(Data to process Opens)

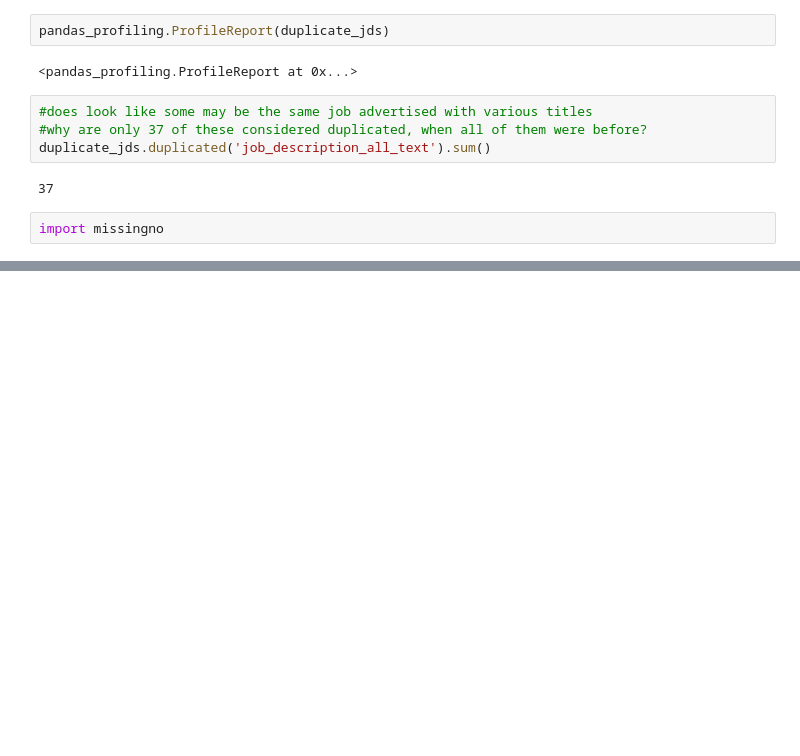
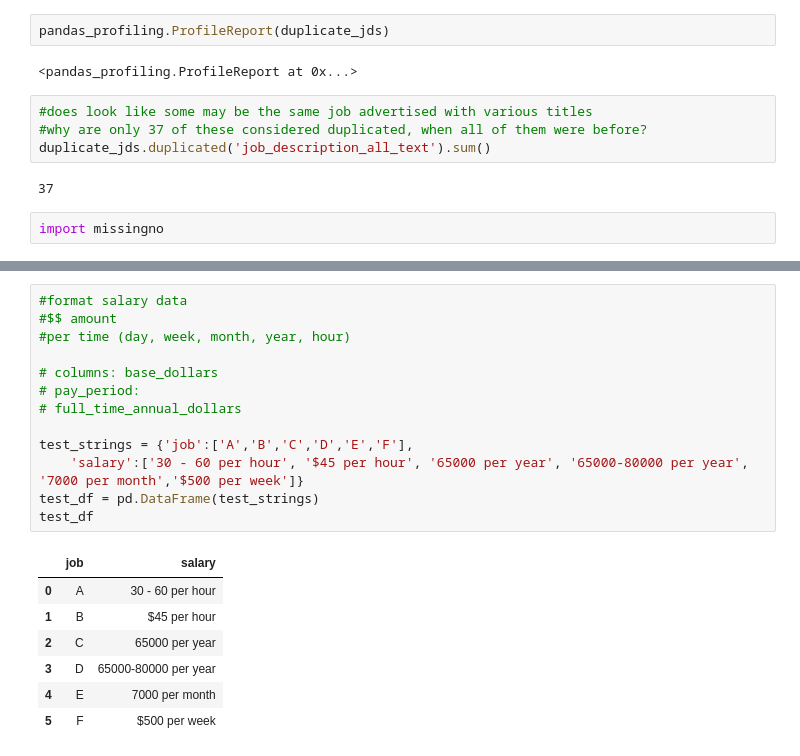
Before and after one commit to LydiaPeabody/job-description-gender-analysis, a Jupyter notebook: JD_analysis.ipynb, the cells around one changed output, grey strips where cells are left out. Cells and saved outputs as stored; diff of their text form; blank space fills up the shorter version.

```diff
--- a/JD_analysis.ipynb
+++ b/JD_analysis.ipynb
@@ -106,0 +155,21 @@ jobs_nona[jobs_nona.company.isna()]
+# %%
+#format salary data
+#$$ amount
+#per time (day, week, month, year, hour)
+
+# columns: base_dollars
+# pay_period:
+# full_time_annual_dollars
+
+test_strings = {'job':['A','B','C','D','E','F'],
+    'salary':['30 - 60 per hour', '$45 per hour', '65000 per year', '65000-80000 per year', '7000 per month','$500 per week']}
+test_df = pd.DataFrame(test_strings)
+test_df
+# %% [output]
+|  | job | salary |
+| 0 | A | 30 - 60 per hour |
+| 1 | B | $45 per hour |
+| 2 | C | 65000 per year |
+| 3 | D | 65000-80000 per year |
+| 4 | E | 7000 per month |
+| 5 | F | $500 per week |
```
Also changed, not shown: parts of 15 cells of this notebook, 2 other files.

(Data to process Closes)

Nothing but the pictures may be dropped; output the records above exactly.

### Answer
Before and after one commit to LydiaPeabody/job-description-gender-analysis, a Jupyter notebook: JD_analysis.ipynb, the cells around one changed output, grey strips where cells are left out. Cells and saved outputs as stored; diff of their text form; blank space fills up the shorter version.

```diff
--- a/JD_analysis.ipynb
+++ b/JD_analysis.ipynb
@@ -106,0 +155,21 @@ jobs_nona[jobs_nona.company.isna()]
+# %%
+#format salary data
+#$$ amount
+#per time (day, week, month, year, hour)
+
+# columns: base_dollars
+# pay_period:
+# full_time_annual_dollars
+
+test_strings = {'job':['A','B','C','D','E','F'],
+    'salary':['30 - 60 per hour', '$45 per hour', '65000 per year', '65000-80000 per year', '7000 per month','$500 per week']}
+test_df = pd.DataFrame(test_strings)
+test_df
+# %% [output]
+|  | job | salary |
+| 0 | A | 30 - 60 per hour |
+| 1 | B | $45 per hour |
+| 2 | C | 65000 per year |
+| 3 | D | 65000-80000 per year |
+| 4 | E | 7000 per month |
+| 5 | F | $500 per week |
```
Also changed, not shown: parts of 15 cells of this notebook, 2 other files.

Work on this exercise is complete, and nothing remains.